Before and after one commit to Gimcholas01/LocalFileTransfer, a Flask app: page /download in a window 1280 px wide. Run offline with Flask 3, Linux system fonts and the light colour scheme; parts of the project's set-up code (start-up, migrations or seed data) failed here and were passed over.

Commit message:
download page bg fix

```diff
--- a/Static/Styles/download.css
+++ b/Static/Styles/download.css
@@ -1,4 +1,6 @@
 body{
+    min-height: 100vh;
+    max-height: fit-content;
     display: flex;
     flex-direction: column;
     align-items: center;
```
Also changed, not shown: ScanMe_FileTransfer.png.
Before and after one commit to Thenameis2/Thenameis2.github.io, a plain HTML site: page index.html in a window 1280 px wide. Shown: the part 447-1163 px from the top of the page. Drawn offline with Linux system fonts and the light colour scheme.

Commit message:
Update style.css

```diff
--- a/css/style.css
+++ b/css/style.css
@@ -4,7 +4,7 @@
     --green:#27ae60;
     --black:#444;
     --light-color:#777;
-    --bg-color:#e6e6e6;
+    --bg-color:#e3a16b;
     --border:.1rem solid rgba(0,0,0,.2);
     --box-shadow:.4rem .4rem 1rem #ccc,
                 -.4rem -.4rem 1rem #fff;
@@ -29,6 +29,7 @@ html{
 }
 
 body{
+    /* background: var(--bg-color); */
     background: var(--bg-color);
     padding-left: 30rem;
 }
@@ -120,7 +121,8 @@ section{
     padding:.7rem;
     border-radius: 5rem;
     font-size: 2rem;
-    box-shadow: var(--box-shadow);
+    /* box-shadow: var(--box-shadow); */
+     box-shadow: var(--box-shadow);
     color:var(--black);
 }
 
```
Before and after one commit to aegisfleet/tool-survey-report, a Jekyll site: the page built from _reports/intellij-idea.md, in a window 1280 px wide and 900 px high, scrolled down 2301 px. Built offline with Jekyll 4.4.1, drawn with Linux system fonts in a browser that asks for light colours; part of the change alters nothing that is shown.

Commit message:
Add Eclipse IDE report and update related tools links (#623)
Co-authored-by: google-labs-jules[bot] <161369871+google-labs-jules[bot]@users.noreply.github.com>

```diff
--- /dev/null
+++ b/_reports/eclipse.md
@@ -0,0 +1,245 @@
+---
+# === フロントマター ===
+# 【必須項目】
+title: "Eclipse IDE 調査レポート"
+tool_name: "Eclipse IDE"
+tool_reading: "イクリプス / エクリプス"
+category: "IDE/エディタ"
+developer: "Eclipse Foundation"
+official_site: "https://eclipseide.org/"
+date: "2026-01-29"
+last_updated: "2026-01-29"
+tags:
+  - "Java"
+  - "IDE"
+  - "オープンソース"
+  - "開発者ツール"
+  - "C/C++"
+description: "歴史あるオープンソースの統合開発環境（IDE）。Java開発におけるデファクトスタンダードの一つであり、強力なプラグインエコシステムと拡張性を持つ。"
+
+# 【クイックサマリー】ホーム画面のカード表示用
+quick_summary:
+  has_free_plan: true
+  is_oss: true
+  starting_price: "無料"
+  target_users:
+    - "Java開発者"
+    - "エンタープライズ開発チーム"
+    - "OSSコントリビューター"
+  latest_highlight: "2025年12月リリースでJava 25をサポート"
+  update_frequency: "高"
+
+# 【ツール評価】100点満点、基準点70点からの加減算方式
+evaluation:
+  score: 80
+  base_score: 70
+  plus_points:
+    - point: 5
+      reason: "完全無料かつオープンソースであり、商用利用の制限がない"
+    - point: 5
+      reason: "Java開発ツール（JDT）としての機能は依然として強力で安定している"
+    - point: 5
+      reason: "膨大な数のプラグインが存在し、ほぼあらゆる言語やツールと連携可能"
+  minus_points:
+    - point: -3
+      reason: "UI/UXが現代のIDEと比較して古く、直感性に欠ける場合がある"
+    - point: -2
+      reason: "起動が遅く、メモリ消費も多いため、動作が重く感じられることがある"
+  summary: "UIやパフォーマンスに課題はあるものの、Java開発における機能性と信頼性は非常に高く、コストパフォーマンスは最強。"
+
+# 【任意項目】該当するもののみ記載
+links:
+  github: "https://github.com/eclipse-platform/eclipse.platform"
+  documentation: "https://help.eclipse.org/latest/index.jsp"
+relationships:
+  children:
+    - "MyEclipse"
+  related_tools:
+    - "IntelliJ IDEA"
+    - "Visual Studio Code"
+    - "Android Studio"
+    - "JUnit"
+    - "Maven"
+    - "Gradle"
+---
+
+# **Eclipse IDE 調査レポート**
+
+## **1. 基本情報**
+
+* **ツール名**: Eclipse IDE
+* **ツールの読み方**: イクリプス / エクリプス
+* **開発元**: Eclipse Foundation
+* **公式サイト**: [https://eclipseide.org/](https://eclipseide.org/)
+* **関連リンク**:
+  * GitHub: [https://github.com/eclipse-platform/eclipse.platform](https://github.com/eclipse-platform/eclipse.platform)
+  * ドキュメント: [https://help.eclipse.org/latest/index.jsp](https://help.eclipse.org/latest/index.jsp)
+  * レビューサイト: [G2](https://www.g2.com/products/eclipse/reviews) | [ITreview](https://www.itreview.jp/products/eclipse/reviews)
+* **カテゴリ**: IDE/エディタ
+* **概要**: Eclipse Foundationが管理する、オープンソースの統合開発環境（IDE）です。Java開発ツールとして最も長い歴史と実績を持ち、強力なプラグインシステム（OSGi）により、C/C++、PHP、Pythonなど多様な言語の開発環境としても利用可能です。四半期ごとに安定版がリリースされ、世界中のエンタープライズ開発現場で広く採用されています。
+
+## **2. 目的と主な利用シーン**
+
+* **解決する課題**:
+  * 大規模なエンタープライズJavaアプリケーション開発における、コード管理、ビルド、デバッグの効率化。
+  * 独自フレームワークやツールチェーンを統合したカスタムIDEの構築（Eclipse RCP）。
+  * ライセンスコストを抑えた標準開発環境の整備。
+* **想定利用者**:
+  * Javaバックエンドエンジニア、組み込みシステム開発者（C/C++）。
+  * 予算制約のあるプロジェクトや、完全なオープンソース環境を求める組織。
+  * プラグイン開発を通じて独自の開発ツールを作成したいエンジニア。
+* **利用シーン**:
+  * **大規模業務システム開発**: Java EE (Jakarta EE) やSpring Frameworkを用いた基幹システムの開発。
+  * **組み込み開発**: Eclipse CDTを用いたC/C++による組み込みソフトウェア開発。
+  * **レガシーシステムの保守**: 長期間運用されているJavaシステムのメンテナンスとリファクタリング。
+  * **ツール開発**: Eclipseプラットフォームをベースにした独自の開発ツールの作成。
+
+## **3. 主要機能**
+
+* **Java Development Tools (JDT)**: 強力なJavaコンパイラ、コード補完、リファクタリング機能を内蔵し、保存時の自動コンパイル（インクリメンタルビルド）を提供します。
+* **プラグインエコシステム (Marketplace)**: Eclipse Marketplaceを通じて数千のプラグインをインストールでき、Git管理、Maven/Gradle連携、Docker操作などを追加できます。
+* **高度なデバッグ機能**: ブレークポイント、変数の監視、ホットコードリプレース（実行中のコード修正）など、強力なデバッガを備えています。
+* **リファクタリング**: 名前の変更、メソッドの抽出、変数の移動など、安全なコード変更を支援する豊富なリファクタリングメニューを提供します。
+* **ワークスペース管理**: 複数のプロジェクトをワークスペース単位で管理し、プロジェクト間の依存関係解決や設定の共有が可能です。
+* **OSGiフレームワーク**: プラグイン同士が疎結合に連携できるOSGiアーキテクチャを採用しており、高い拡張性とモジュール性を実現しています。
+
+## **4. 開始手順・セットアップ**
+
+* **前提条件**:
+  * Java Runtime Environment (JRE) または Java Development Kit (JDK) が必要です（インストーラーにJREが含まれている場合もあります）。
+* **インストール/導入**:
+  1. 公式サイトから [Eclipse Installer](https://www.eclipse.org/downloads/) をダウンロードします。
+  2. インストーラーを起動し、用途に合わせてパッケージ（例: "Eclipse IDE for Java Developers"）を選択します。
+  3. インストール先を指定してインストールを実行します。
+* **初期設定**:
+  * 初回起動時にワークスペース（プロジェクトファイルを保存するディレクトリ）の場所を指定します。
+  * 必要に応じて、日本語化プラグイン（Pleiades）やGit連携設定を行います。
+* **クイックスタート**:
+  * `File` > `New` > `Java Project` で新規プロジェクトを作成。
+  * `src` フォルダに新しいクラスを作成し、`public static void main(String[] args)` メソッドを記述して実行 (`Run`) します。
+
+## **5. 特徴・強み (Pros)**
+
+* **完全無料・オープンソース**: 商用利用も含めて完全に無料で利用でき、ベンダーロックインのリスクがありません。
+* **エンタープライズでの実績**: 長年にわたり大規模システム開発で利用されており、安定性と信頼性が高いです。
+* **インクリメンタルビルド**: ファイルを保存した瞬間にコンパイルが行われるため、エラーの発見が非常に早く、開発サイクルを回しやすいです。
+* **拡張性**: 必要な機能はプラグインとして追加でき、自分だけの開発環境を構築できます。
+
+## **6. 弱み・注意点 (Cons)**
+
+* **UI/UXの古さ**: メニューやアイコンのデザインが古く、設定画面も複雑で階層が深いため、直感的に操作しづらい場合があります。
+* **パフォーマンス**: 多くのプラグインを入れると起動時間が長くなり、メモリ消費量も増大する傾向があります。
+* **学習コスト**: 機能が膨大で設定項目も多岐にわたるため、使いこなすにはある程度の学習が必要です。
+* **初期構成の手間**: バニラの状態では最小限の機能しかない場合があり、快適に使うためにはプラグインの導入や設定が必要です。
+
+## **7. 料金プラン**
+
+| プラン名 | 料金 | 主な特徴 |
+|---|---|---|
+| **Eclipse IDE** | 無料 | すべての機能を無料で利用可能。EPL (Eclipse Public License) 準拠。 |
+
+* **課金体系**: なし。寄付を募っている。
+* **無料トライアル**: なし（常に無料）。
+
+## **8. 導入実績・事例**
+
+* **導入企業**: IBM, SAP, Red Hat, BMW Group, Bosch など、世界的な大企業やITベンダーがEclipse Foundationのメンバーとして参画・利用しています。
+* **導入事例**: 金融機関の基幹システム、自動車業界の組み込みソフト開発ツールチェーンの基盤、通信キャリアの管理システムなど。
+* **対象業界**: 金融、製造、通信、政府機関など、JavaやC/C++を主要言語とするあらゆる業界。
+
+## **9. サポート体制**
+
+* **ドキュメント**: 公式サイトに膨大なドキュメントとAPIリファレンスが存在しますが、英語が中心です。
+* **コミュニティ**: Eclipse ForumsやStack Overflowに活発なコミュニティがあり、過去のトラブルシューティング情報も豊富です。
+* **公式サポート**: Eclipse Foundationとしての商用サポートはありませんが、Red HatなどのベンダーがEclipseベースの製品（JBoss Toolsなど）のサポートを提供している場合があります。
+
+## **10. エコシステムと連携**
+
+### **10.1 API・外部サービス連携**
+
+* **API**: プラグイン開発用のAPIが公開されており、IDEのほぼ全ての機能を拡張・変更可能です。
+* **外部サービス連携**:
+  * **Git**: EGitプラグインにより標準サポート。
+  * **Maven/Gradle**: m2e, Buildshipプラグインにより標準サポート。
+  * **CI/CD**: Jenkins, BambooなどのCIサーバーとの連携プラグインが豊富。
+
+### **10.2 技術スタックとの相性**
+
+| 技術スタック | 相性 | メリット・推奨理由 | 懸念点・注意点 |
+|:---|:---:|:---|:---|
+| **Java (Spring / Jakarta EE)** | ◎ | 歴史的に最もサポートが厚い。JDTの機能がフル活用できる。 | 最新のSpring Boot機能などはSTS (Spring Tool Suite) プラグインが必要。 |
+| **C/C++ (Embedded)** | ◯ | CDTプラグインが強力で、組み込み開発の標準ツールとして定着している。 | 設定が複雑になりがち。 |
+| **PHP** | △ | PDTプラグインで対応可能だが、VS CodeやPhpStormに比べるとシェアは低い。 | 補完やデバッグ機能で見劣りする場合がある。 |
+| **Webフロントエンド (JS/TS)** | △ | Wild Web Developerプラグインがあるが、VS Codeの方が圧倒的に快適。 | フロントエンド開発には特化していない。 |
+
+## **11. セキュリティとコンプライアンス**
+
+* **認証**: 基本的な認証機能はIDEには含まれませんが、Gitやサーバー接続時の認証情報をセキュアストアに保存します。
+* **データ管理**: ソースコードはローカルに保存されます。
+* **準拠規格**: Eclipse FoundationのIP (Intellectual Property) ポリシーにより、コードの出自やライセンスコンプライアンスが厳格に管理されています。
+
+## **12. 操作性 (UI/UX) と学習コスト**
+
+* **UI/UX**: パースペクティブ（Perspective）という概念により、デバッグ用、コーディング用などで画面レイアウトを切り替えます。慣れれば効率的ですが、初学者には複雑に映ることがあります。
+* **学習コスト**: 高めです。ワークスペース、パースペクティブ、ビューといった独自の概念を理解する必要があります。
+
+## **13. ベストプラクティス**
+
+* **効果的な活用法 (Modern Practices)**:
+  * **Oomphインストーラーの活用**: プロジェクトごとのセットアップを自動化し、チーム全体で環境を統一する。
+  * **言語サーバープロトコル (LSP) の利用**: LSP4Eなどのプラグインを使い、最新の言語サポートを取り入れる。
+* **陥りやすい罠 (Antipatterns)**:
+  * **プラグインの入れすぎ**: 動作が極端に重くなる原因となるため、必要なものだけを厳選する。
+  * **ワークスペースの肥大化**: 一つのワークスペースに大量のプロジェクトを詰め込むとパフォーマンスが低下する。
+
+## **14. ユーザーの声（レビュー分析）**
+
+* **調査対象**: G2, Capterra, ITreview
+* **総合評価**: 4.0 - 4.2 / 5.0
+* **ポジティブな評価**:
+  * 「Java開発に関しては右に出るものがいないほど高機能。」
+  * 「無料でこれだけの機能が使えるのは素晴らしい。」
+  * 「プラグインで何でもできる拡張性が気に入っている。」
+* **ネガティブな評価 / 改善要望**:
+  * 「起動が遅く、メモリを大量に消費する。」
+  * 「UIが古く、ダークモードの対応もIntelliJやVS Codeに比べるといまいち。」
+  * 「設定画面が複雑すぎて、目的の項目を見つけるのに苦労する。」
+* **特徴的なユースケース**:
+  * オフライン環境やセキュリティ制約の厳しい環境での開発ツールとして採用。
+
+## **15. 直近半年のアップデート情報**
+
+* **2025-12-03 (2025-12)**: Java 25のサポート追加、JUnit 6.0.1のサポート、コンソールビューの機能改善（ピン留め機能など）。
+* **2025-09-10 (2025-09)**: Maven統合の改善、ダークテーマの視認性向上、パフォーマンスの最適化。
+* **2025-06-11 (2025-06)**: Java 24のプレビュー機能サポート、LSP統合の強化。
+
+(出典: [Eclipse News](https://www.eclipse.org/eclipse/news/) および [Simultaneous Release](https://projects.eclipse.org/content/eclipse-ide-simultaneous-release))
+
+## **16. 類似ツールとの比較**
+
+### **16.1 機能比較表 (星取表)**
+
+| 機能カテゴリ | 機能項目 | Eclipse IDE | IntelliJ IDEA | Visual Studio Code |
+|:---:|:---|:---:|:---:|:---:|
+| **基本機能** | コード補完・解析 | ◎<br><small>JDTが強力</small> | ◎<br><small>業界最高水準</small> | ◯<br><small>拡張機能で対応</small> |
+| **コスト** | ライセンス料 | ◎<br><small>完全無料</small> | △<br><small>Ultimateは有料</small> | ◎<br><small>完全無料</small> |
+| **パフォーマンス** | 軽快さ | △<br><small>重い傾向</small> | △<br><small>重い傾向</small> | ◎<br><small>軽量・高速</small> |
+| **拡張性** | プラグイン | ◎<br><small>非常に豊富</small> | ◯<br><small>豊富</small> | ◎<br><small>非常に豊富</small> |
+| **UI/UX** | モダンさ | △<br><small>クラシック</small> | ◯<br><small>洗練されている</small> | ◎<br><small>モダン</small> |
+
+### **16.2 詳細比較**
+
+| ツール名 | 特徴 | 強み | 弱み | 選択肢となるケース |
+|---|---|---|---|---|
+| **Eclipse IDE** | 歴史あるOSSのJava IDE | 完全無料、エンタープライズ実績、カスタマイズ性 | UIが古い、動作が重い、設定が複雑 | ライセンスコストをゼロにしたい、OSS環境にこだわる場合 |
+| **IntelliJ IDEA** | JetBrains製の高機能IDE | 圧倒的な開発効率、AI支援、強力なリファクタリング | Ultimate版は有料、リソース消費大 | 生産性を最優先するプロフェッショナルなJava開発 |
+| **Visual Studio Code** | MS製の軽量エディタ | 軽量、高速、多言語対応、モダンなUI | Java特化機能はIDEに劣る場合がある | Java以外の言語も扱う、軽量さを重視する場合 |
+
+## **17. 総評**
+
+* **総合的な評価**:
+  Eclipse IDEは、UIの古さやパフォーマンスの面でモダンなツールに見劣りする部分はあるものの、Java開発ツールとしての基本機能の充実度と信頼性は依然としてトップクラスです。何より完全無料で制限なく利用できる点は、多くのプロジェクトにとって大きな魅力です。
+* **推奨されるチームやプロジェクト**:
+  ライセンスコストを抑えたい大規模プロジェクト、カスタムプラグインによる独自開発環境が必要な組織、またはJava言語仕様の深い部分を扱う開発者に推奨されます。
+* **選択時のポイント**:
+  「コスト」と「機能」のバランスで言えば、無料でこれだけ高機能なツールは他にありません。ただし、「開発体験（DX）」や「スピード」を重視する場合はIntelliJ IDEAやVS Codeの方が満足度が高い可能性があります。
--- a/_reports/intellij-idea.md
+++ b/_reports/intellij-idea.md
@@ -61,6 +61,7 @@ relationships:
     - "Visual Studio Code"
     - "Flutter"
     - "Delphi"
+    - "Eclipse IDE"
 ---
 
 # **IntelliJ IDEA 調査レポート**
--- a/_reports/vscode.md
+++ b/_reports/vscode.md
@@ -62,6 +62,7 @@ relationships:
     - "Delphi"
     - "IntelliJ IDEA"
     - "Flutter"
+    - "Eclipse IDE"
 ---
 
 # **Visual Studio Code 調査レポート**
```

• • • • •

Your objective:
All lines holding the word "Styles" must be copied from the data.

Problem solution:
--- a/Static/Styles/download.css
+++ b/Static/Styles/download.css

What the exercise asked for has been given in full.